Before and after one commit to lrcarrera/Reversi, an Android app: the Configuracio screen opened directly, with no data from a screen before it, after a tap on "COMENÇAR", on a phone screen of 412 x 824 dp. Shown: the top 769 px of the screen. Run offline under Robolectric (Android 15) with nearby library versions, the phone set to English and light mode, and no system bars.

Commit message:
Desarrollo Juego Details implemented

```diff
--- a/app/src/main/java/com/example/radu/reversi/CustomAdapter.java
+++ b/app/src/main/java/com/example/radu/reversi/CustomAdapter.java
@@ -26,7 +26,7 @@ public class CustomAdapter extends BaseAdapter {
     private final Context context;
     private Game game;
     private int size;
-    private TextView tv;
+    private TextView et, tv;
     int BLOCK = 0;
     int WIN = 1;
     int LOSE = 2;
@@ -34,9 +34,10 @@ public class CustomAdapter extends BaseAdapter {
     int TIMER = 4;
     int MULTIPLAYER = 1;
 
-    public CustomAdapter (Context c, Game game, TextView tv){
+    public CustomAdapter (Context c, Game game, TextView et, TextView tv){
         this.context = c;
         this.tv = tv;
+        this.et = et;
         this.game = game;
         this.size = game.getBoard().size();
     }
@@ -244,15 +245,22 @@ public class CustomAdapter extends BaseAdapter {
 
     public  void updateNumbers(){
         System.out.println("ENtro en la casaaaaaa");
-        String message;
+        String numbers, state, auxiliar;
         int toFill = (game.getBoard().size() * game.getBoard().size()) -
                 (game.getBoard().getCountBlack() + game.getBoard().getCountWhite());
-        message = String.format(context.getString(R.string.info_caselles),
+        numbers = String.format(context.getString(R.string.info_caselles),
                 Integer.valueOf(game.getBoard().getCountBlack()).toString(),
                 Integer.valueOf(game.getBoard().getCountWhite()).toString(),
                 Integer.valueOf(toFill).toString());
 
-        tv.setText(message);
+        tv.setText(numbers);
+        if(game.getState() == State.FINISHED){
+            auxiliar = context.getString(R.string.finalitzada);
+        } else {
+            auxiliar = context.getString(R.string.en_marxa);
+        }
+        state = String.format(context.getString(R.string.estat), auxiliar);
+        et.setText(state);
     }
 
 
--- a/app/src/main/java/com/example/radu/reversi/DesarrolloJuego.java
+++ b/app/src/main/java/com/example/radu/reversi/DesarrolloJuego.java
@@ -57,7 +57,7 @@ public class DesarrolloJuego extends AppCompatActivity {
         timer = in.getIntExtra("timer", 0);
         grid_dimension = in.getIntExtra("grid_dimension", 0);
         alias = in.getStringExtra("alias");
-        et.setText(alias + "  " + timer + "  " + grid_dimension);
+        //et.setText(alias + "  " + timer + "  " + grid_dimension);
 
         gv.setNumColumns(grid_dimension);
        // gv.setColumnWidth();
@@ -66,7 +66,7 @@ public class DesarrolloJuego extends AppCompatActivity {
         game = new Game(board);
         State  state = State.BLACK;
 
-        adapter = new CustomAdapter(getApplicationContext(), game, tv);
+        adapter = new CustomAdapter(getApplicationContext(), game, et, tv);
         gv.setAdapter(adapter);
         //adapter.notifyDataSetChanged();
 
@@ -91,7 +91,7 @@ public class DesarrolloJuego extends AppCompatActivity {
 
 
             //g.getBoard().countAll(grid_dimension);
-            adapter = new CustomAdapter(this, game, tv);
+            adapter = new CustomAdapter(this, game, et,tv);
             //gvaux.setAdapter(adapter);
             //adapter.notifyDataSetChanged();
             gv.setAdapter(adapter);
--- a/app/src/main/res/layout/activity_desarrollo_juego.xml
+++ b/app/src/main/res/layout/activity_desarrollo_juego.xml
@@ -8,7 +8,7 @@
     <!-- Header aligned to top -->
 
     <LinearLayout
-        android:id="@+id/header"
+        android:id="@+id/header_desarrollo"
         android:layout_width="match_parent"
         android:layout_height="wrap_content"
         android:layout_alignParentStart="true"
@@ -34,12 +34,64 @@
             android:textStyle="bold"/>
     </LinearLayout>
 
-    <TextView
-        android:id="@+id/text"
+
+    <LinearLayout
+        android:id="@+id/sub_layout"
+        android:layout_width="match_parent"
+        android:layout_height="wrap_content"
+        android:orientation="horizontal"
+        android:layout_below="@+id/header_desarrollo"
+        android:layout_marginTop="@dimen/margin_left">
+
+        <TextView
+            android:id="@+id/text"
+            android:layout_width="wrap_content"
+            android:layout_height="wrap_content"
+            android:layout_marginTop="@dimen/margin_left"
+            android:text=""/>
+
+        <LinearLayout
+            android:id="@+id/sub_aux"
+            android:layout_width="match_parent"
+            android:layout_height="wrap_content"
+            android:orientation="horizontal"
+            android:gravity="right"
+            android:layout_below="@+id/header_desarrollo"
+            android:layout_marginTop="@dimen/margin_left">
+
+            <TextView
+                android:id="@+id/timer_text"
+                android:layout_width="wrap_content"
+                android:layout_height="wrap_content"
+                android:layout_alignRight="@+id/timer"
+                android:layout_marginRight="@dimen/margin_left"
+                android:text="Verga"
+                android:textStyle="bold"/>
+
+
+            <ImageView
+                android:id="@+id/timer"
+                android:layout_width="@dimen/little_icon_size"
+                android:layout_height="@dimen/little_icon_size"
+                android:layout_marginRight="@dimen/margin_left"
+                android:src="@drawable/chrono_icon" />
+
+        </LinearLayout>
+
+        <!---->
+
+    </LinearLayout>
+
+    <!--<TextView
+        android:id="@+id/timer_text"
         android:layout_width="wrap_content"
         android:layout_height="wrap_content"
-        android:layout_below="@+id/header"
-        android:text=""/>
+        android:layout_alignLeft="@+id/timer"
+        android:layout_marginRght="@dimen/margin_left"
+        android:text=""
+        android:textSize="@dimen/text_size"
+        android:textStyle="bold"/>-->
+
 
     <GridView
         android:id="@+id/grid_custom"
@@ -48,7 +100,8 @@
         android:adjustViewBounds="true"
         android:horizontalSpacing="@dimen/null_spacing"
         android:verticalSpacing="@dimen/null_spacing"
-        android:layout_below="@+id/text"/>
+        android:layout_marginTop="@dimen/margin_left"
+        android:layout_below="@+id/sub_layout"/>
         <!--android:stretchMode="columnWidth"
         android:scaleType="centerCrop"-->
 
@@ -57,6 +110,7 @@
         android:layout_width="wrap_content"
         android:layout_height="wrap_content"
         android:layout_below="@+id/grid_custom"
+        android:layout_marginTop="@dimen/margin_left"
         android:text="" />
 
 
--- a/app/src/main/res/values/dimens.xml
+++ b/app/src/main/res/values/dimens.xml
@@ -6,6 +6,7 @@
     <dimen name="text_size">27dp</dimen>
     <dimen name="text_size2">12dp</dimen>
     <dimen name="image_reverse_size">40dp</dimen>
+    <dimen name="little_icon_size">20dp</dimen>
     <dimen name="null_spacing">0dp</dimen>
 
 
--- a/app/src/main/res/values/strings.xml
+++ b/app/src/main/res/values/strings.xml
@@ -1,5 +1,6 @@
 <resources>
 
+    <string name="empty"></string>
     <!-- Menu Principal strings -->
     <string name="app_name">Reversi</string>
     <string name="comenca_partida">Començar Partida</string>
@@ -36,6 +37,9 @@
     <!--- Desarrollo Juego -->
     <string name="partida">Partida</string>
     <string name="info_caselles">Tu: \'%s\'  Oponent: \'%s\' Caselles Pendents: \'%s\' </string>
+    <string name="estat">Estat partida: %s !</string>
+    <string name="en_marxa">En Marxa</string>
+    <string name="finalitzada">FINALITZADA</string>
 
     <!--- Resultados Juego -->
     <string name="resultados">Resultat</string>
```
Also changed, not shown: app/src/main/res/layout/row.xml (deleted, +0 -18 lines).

ABOUT THIS TASK: Pick from the records each line that contains the word "private" and show it.

REPLY:
     private final Context context;
     private Game game;
     private int size;
-    private TextView tv;
+    private TextView et, tv;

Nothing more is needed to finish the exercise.